HP's business customers are getting two new desktop PCs, which still bear the Compaq brand name. The Compaq 6000 Pro comes in two different cases a micro tower or a small form factor desktop that you can stack the monitor on top. It uses a motherboard based on Intel's Q43 Express chipset and supports a wide variety of Celeron, Pentium, Core 2 Duo, and Core 2 Quad processors. The system has four memory slots, and uses DDR3 main memory for a maximum capacity of 16 GB; it sports Intel's GMA 4500 graphics.

The motherboard has four peripheral slots (one PCI, one PCI-Express x16, and two PCI-Express x1), and depending on the chassis, it has room for one or two SATA disks or SSDs. HP is recommending that customers plunk one SSD in the first bay and load it with the OS and then use SATA for file storage. The machines can also be equipped with the Pocket Media Drive, a SATA drive encased in an anodized aluminum case that slips into one of the bays; these come in 250 GB capacities today and will be available at 320 GB beginning in November.

The Compaq 6005 Pro is an AMD machine, and it is based on a motherboard that uses AMD's 785G chipset and uses Sempron, Athlon II, or Phenom II processors, which come in single-, dual-, or quad-core variants and a pretty wide clock speed range. The basic feeds and speeds of the motherboards in terms of memory and storage capacity are identical, as are the microtower and desktop case options and the number and type of peripheral slots. This box has ATI Radeon HD2400 graphics.

Both the Compaq 6000 and 6005 Pro desktop machines are sold with 17-inch and 24-inch flat LCD screens (which won't be available until October 1), and they can run Windows Vista, Windows 7, and Windows XP through a downgrade that will be available through April 2010. The machines can also be configured with Novell's SLED 10 or FreeDOS. The Compaq 6000 Pro has a starting price of $605, while the 6005 Pro has an entry price of $563.
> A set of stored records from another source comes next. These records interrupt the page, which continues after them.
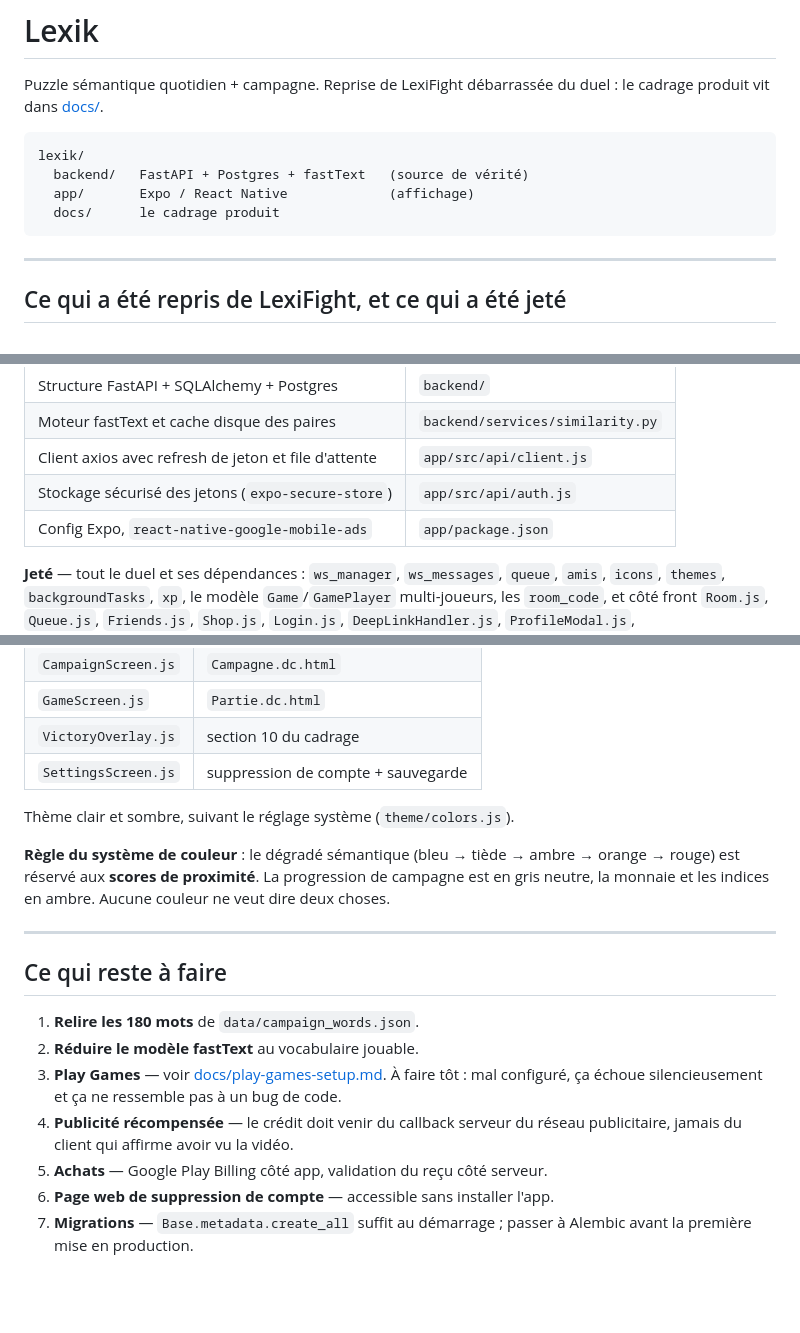
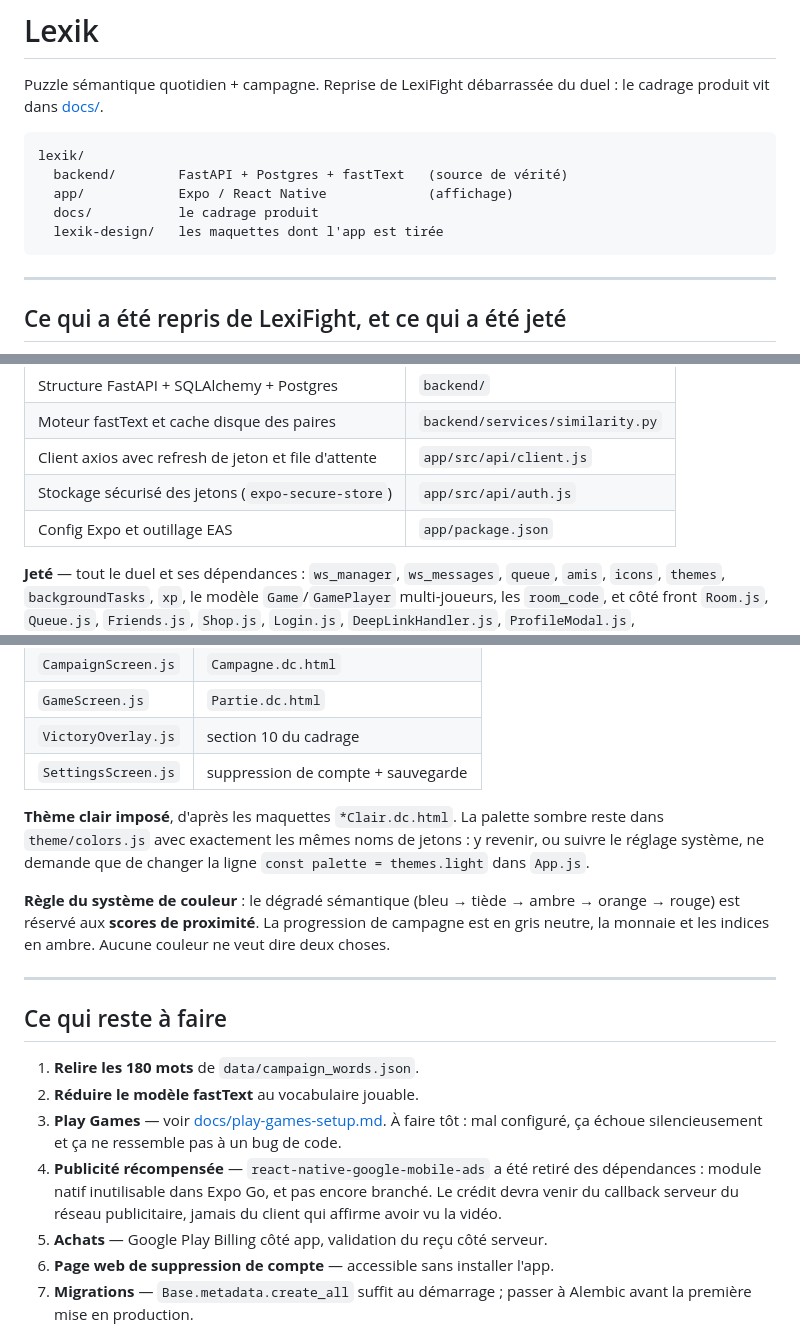
Before and after one commit to AxelBeg/lexik, a Markdown page: README.md, 3 parts joined by grey strips. Rendered like a GitHub page; blank space fills up the shorter version.

Commit message:
README : corriger deux affirmations devenues fausses
Le thème n'est plus automatique mais clair imposé, et
react-native-google-mobile-ads a été retiré des dépendances lors du passage au
SDK 57. Ajoute lexik-design à l'arborescence.

Co-Authored-By: Claude Opus 5 <noreply@anthropic.com>

````diff
--- a/README.md
+++ b/README.md
@@ -5,9 +5,10 @@ duel : le cadrage produit vit dans [docs/](docs/).
 
 ```
 lexik/
-  backend/   FastAPI + Postgres + fastText   (source de vérité)
-  app/       Expo / React Native             (affichage)
-  docs/      le cadrage produit
+  backend/        FastAPI + Postgres + fastText   (source de vérité)
+  app/            Expo / React Native             (affichage)
+  docs/           le cadrage produit
+  lexik-design/   les maquettes dont l'app est tirée
 ```
 
 ---
@@ -22,7 +23,7 @@ lexik/
 | Moteur fastText et cache disque des paires | `backend/services/similarity.py` |
 | Client axios avec refresh de jeton et file d'attente | `app/src/api/client.js` |
 | Stockage sécurisé des jetons (`expo-secure-store`) | `app/src/api/auth.js` |
-| Config Expo, `react-native-google-mobile-ads` | `app/package.json` |
+| Config Expo et outillage EAS | `app/package.json` |
 
 **Jeté** — tout le duel et ses dépendances : `ws_manager`, `ws_messages`,
 `queue`, `amis`, `icons`, `themes`, `backgroundTasks`, `xp`, le modèle
@@ -178,7 +179,10 @@ bascule automatiquement sur le mode repli, ce qui suffit pour développer.
 | `VictoryOverlay.js` | section 10 du cadrage |
 | `SettingsScreen.js` | suppression de compte + sauvegarde |
 
-Thème clair et sombre, suivant le réglage système (`theme/colors.js`).
+**Thème clair imposé**, d'après les maquettes `*Clair.dc.html`. La palette
+sombre reste dans `theme/colors.js` avec exactement les mêmes noms de jetons :
+y revenir, ou suivre le réglage système, ne demande que de changer la ligne
+`const palette = themes.light` dans `App.js`.
 
 **Règle du système de couleur** : le dégradé sémantique (bleu → tiède → ambre →
 orange → rouge) est réservé aux **scores de proximité**. La progression de
@@ -194,8 +198,10 @@ ne veut dire deux choses.
 3. **Play Games** — voir [docs/play-games-setup.md](docs/play-games-setup.md).
    À faire tôt : mal configuré, ça échoue silencieusement et ça ne ressemble pas
    à un bug de code.
-4. **Publicité récompensée** — le crédit doit venir du callback serveur du
-   réseau publicitaire, jamais du client qui affirme avoir vu la vidéo.
+4. **Publicité récompensée** — `react-native-google-mobile-ads` a été retiré des
+   dépendances : module natif inutilisable dans Expo Go, et pas encore branché.
+   Le crédit devra venir du callback serveur du réseau publicitaire, jamais du
+   client qui affirme avoir vu la vidéo.
 5. **Achats** — Google Play Billing côté app, validation du reçu côté serveur.
 6. **Page web de suppression de compte** — accessible sans installer l'app.
 7. **Migrations** — `Base.metadata.create_all` suffit au démarrage ; passer à
````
That brings us to the MS214 All-in-One PC, which crams a small PC box with an AMD Athlon X2 3250e dual-core processor running at 1.5 GHz onto the back of 18.5-inch monitor. The monitor has a slimline DVD drive embedded in it, and the PC has room for 2GB of DDR2 main memory in two memory slots and one 320 GB SATA drive. The PC box has all of the usual ports and such that you expect from a PC, as well as a keyboard and a mouse. Pricing starts at $599, and this is the kind of thing that HP expects you to plunk in your kitchen.

Finally, HP is upgrading its MediaSmart servers, which run Microsoft's Windows Home Server operating system variant and which are designed to be a warehouse for files for both Windows and Mac OS PCs in the home environment. The MediaSmart servers have room for four hot-plug SATA drives, and come with either a 1TB (that's the EX490) or 1.5TB (the EX495) drive in the first slot. You add more disk drives as you need capacity, and you can even daisy chain the devices using eSATA ports if you want to keep streaming content from or archiving data to the same MediaSmart server. The updated MediaSmart server has a new media collector program that can scan all of the PCs linked to it and gather up and archive all of these files to make them a shared resource.

HP has chopped the prices on the MediaSmart servers with this launch as well as boosting the capacity. The EX490 costs $549 with one disk and the EX495 costs $699 with one disk. ®